Please report each line of the data below that contains "main".

Version comparison data:
== == ==
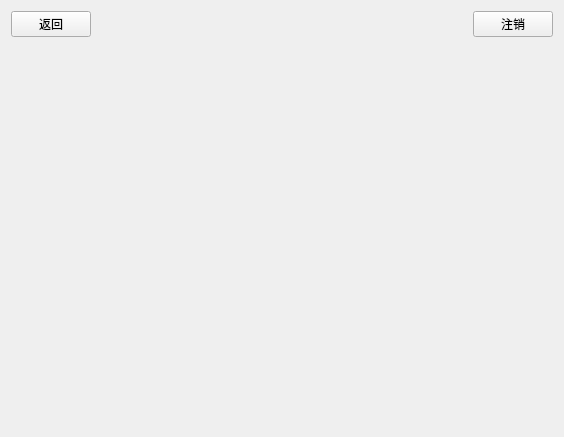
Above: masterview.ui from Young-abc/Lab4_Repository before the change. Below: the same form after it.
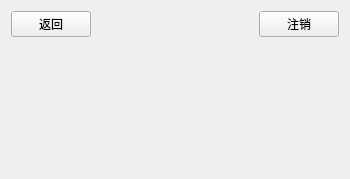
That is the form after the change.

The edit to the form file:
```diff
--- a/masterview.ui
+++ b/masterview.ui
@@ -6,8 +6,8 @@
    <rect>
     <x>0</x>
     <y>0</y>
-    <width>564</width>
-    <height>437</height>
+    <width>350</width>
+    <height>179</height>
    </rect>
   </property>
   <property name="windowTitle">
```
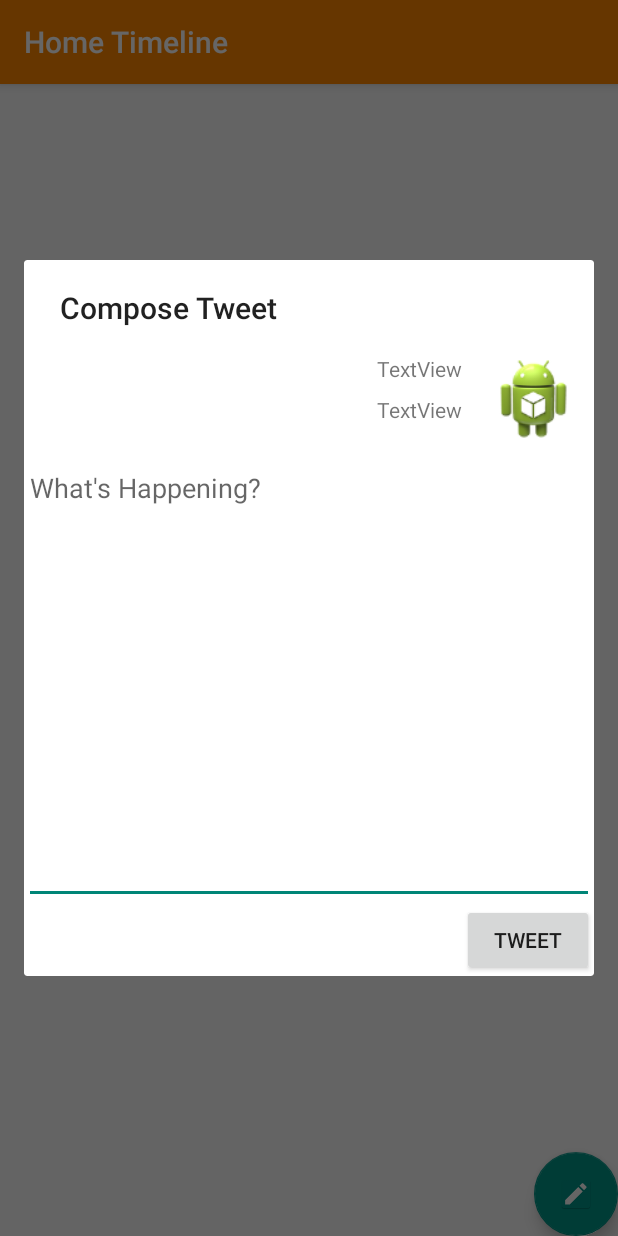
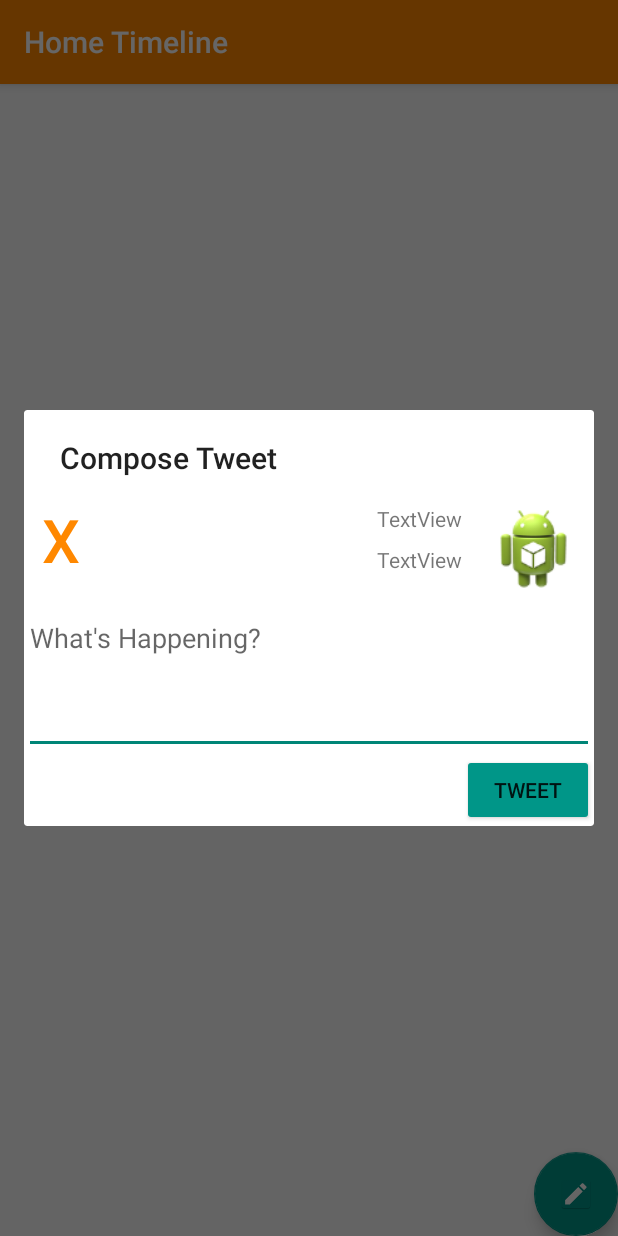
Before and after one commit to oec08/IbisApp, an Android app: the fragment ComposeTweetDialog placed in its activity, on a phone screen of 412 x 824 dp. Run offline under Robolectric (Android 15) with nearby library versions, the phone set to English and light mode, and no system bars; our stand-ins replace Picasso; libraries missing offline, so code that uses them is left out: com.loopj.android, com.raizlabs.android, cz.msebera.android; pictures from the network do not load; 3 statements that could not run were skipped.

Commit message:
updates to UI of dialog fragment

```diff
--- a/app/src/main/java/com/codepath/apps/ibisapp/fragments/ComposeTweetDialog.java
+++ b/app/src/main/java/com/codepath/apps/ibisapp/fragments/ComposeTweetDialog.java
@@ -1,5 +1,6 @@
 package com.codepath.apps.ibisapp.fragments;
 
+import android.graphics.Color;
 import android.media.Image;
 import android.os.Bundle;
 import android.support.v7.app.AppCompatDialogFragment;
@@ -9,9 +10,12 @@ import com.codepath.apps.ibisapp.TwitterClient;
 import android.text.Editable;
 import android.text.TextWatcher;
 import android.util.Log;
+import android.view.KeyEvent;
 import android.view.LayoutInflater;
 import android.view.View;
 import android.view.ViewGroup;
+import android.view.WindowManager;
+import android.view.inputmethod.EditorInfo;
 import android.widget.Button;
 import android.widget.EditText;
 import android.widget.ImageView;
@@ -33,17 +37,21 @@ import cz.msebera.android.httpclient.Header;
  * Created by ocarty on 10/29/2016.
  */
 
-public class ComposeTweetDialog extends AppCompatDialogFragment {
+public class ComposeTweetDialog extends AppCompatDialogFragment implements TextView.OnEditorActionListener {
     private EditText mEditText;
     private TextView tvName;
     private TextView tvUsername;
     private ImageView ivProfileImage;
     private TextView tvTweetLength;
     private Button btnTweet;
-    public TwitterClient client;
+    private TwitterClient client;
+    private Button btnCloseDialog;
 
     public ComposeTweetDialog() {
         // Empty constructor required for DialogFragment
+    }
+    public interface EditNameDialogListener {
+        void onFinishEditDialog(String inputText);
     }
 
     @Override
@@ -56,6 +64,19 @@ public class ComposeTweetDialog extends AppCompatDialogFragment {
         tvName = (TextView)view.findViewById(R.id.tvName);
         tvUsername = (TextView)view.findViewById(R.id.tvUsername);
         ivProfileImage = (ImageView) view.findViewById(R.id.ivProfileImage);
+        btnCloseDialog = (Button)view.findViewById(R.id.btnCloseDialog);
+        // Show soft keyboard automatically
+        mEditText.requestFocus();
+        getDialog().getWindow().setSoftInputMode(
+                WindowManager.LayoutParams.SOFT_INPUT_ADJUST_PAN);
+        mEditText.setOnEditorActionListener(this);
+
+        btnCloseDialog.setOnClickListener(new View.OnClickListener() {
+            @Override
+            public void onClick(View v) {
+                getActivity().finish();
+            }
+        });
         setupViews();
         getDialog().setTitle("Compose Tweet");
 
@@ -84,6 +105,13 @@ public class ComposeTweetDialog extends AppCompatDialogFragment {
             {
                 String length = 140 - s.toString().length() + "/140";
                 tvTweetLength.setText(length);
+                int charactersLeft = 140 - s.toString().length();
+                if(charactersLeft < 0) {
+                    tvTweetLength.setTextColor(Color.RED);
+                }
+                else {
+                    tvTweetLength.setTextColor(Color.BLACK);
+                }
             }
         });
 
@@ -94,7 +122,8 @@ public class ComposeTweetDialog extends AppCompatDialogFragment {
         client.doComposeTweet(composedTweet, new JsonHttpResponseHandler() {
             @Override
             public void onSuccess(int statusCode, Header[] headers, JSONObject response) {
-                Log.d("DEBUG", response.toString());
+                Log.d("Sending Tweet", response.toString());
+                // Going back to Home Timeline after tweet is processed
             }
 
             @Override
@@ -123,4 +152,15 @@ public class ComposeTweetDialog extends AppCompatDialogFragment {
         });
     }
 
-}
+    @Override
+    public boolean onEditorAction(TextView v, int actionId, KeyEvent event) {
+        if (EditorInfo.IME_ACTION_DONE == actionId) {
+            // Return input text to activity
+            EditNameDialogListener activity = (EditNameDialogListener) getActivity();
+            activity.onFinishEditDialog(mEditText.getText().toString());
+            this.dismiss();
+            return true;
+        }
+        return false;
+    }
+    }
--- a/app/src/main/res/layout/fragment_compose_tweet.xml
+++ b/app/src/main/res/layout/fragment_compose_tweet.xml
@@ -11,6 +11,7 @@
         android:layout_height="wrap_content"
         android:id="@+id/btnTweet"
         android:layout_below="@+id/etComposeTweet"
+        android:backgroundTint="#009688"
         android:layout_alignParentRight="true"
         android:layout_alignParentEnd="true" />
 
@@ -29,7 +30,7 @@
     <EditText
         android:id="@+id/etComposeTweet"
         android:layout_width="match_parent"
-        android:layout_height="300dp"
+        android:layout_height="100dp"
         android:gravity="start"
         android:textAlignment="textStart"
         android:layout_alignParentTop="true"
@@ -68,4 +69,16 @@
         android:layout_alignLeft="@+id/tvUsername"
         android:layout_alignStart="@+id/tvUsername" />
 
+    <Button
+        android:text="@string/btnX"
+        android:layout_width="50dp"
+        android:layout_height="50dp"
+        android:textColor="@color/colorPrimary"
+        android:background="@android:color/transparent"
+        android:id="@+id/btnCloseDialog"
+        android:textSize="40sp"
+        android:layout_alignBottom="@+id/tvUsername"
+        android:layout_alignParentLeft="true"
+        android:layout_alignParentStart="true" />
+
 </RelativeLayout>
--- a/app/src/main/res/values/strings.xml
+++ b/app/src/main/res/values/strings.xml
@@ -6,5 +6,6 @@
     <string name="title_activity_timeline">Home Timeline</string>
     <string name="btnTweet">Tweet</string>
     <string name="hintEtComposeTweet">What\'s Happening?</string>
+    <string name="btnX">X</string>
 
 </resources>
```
== == ==
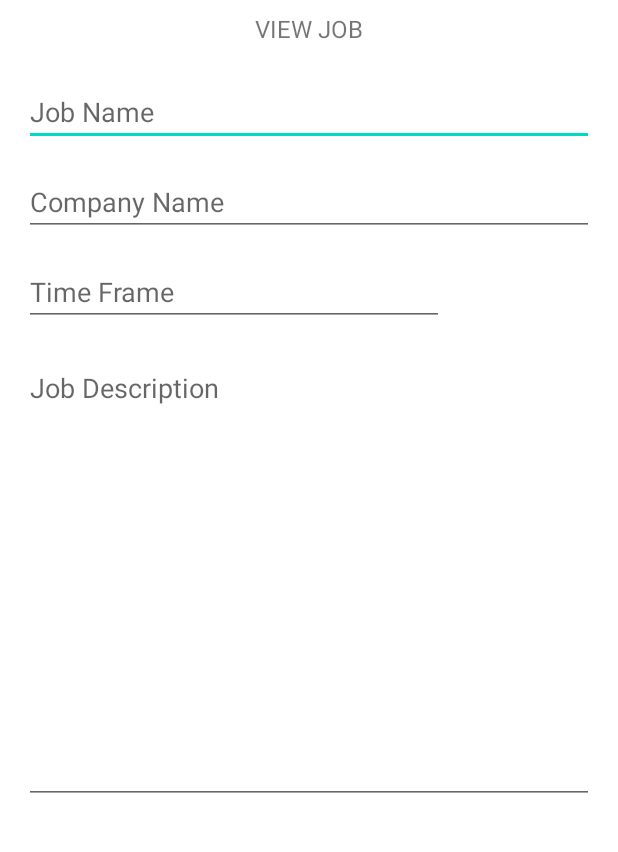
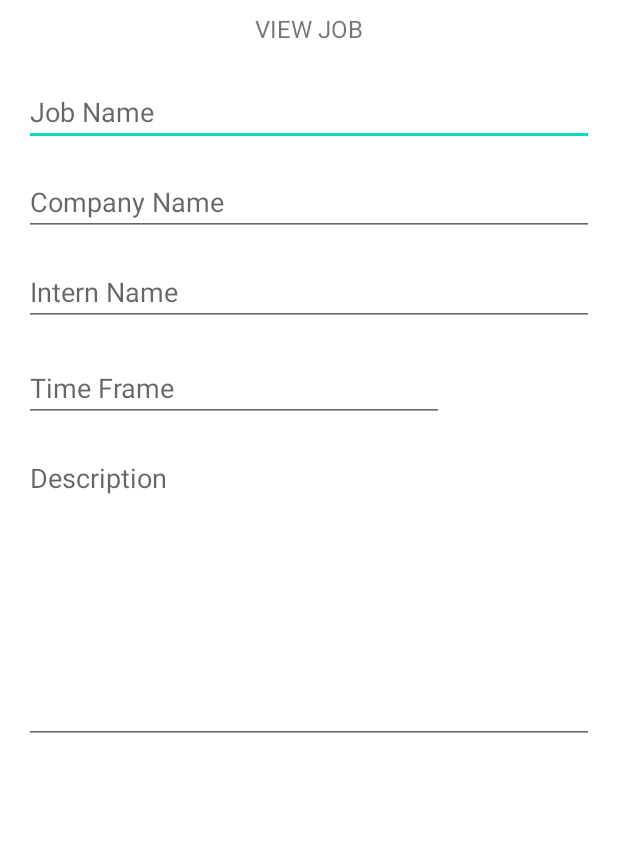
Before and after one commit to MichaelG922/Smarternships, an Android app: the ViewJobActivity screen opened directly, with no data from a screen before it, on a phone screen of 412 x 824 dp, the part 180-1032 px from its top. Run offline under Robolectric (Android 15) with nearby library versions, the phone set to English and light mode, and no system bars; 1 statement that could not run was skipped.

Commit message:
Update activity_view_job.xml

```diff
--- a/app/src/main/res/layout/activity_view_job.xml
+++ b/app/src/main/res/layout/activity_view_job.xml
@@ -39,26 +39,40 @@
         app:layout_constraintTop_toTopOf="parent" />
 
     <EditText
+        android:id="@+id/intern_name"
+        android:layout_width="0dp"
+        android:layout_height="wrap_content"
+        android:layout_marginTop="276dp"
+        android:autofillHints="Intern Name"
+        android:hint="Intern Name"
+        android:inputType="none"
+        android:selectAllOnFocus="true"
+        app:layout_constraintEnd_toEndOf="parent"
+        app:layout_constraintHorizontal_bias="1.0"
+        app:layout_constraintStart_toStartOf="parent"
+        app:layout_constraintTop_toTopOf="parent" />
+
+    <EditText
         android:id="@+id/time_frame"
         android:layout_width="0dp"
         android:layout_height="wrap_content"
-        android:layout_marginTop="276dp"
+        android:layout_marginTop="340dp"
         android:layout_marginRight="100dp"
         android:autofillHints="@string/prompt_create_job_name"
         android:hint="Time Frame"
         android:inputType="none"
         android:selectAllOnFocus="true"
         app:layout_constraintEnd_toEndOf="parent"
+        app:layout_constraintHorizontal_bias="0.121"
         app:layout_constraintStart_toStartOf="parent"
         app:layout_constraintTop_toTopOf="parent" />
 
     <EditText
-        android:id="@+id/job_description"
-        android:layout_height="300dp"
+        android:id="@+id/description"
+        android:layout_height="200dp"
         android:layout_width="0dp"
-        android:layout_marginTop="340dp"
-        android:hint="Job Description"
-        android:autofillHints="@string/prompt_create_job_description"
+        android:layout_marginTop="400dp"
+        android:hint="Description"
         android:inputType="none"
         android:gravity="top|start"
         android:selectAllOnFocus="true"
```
== == ==
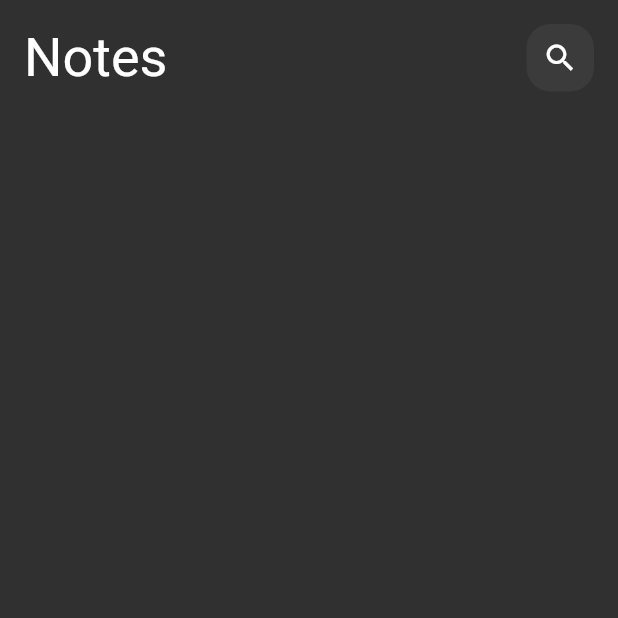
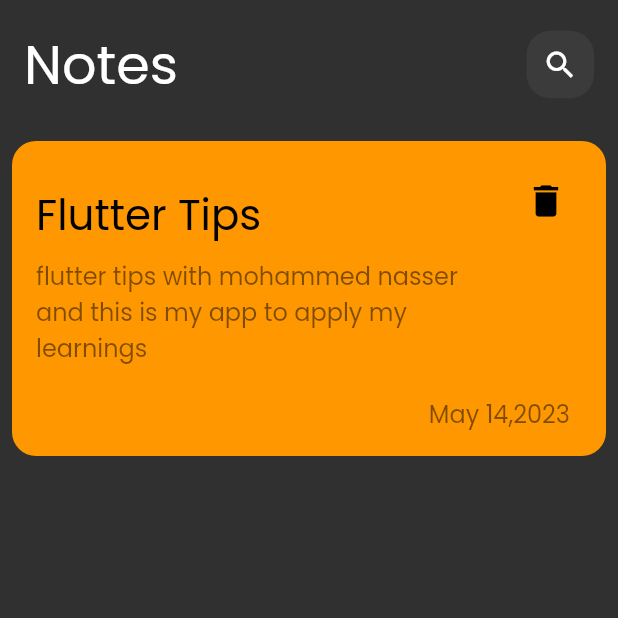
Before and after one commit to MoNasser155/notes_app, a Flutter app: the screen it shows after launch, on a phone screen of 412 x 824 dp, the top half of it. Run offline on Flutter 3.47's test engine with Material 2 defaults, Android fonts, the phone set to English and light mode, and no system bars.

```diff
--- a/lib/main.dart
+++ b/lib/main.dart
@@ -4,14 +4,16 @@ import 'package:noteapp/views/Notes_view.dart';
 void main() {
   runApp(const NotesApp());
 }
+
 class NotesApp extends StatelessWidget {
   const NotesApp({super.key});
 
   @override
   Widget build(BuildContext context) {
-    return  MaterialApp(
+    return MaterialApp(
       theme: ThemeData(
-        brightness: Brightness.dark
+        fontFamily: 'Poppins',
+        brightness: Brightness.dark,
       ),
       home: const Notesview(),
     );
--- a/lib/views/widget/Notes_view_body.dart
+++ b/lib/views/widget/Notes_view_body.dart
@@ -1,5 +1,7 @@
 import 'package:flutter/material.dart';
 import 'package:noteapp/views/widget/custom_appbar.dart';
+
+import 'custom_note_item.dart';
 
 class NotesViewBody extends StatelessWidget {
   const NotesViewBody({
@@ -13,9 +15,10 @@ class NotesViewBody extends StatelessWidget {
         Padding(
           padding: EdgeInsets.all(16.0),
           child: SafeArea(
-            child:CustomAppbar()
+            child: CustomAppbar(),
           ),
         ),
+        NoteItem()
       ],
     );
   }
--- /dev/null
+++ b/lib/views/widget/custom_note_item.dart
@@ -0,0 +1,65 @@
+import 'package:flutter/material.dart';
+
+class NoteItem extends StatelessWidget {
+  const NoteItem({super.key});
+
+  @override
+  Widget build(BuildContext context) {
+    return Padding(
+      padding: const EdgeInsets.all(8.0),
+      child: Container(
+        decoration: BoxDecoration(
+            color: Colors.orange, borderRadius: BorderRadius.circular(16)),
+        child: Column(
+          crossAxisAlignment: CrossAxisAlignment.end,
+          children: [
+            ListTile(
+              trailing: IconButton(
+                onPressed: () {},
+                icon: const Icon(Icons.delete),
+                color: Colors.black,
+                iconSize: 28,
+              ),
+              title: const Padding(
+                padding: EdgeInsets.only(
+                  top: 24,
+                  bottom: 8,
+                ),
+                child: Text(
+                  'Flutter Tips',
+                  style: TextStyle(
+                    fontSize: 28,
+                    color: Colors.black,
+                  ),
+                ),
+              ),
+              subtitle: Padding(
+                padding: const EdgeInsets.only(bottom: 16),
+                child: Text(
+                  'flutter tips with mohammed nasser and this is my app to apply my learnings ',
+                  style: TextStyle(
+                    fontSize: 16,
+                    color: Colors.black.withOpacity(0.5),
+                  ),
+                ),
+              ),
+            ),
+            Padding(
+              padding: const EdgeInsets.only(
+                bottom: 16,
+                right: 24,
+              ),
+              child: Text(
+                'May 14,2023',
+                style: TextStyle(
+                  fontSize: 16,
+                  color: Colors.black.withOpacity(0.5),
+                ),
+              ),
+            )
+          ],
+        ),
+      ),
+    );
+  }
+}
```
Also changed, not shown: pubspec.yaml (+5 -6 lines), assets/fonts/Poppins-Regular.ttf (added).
== == ==
■ Answer to the exercise ■
--- a/app/src/main/java/com/codepath/apps/ibisapp/fragments/ComposeTweetDialog.java
+++ b/app/src/main/java/com/codepath/apps/ibisapp/fragments/ComposeTweetDialog.java
--- a/app/src/main/res/layout/fragment_compose_tweet.xml
+++ b/app/src/main/res/layout/fragment_compose_tweet.xml
--- a/app/src/main/res/values/strings.xml
+++ b/app/src/main/res/values/strings.xml
--- a/app/src/main/res/layout/activity_view_job.xml
+++ b/app/src/main/res/layout/activity_view_job.xml
--- a/lib/main.dart
+++ b/lib/main.dart
 void main() {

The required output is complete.